This Bill raises the age limit, not to 75 but to 72. It will have the effect of enabling a judge who has just retired to be reappointed. It will have that effect in fact, but it is a permanent Bill, and it will enable all other judges as well as that particular judge to retain their positions on the Bench until they are 72. If you are going to raise the age limit to 72, and if, as is generally admitted, a man who has been an excellent judge were to be shut out from the provisions of the Bill by a couple of weeks or a couple of months, I think it would be hard luck.

The general question of an age limit of 75, I suppose, we will discuss later. I think that 72 is as high as we could reasonably go. Although some judges carry on their functions with unimpaired ability until they reach 75, as other individuals do, still there are some men who are not physically fit to do the work of a judge at that age. The work of a judge is long and hard work to a man of 70 or 72, if he does it properly. It has been suggested that we can always remove a judge if he is not competent. That is impossible. We can only remove a judge for misconduct, which really means that he must have done something professionally wrong or shown himself not to be a straight man. But who is to decide whether a judge is good or bad, whether his decisions are right or wrong? It would be impossible for any Department to consider seriously the position of a judge and to say: "We remove such-and-such a judge because we do not like his decision in such-and-such a case." That could not be done.

Question—"That the Bill be read a Second Time"—put and agreed to.
Committee Stage fixed for to-morrow (Thursday).

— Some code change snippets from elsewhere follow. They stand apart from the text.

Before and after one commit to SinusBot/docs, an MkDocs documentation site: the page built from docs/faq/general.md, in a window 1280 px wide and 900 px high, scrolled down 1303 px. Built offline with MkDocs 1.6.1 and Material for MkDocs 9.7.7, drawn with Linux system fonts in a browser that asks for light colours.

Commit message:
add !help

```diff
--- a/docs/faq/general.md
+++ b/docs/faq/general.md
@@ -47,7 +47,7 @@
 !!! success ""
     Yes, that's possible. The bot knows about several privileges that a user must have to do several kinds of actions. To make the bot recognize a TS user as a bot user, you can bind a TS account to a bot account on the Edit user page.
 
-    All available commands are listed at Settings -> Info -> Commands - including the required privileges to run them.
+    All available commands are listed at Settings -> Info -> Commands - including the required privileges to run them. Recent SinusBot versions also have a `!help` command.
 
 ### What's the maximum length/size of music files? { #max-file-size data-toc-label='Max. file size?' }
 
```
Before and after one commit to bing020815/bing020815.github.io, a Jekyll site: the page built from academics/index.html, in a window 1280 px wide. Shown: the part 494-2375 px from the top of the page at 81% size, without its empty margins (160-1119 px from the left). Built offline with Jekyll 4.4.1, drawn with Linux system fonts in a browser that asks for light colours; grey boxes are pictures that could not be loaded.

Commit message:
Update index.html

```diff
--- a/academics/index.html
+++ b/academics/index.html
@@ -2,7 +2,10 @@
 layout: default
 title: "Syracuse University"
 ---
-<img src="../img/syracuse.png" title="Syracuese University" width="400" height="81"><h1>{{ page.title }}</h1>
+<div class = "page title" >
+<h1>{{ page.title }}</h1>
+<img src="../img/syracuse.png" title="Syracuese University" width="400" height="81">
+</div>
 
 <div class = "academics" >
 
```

There is no detail in this Bill, and I do not suppose there will be any amendment. I should like if the Seanad would take all the stages to-morrow.


That could not be done under our Standing Orders.